News: Marines and sailors conduct medical evacuation drills
Story by Pfc. Daniel Valle
CAMP FUJI, Japan - A turbulent scene unfolded at Combined Arms Training Center, Camp Fuji, Japan, as Marines and corpsmen attached to 3rd Battalion, 12th Marine Regiment, 3rd Marine Division, III Marine Expeditionary Force, conducted a medical evacuation drill and mass casualty drill here June 16-17, in preparation for training as part of Artillery Relocation Training Program 11-1 at the East Fuji Maneuver Area.
“Any time a Marine learns the job of a corpsman, it’s a good thing,” said Navy Lt. Karl Soderlund, battalion surgeon for 3rd Battalion, 12th Marines. For the corpsmen, the purpose of the exercise was to develop an understanding of artillery-related injuries and to hone their skills in emergency treatment in preparation for the live-fire training which began June 18.
“We conducted this training to ensure that we are capable of handling any artillery-related incidents that could possibly occur during this training,” said Petty Officer 3rd Class Jeffrey A. Chandler, a corpsman with 3rd Battalion, 12th Marines. “This is only a precautionary measure that we as corpsmen take to solidify the safety of the Marines.”
Successfully treating casualties requires everyone’s support.
“Both Marines and corpsmen need to know how to successfully evacuate a casualty because it is important to have an evacuation plan during any exercise,” said Soderlund.
During the exercise, Marines and corpsmen strapped simulated casualties to a stretcher and transported them to a helicopter. After the helicopter landed, the casualties were taken to an emergency vehicle.
“The training was successful because all the casualties were appropriately treated and moved to safety,” said Petty Officer 3rd Class Daniel S. Barton, a corpsman with 3rd Battalion, 12th Marines. “This is what we do as corpsmen. We are here to make sure the Marines stay healthy in order for them to maintain their operational readiness.”
Both Barton and Chandler agree that this type of training is essential for Marines and sailors because it creates a necessary cohesion between their respective branches.

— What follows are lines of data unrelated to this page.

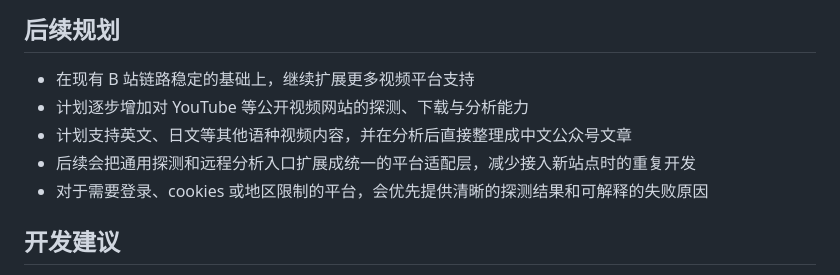
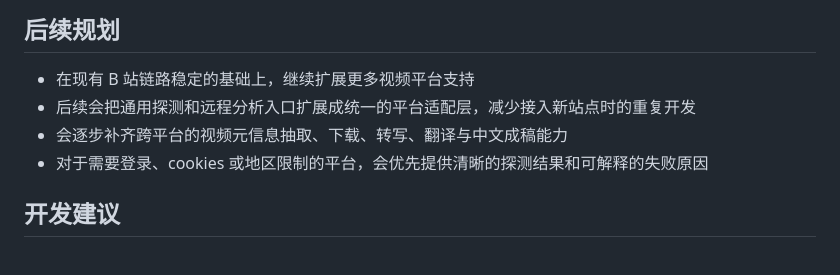
Before and after one commit to myducky/VidScribe, a Markdown page: README.md, the part around the change. Drawn GitHub-style.

Commit message:
Refine README roadmap wording

```diff
--- a/README.md
+++ b/README.md
@@ -249,9 +249,8 @@ pytest
 ## 后续规划
 
 - 在现有 B 站链路稳定的基础上，继续扩展更多视频平台支持
-- 计划逐步增加对 YouTube 等公开视频网站的探测、下载与分析能力
-- 计划支持英文、日文等其他语种视频内容，并在分析后直接整理成中文公众号文章
 - 后续会把通用探测和远程分析入口扩展成统一的平台适配层，减少接入新站点时的重复开发
+- 会逐步补齐跨平台的视频元信息抽取、下载、转写、翻译与中文成稿能力
 - 对于需要登录、cookies 或地区限制的平台，会优先提供清晰的探测结果和可解释的失败原因
 
 ## 开发建议
```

"If something happens to me, I know that the Marines will help do my job and take care of me just as I would for them,” said Barton.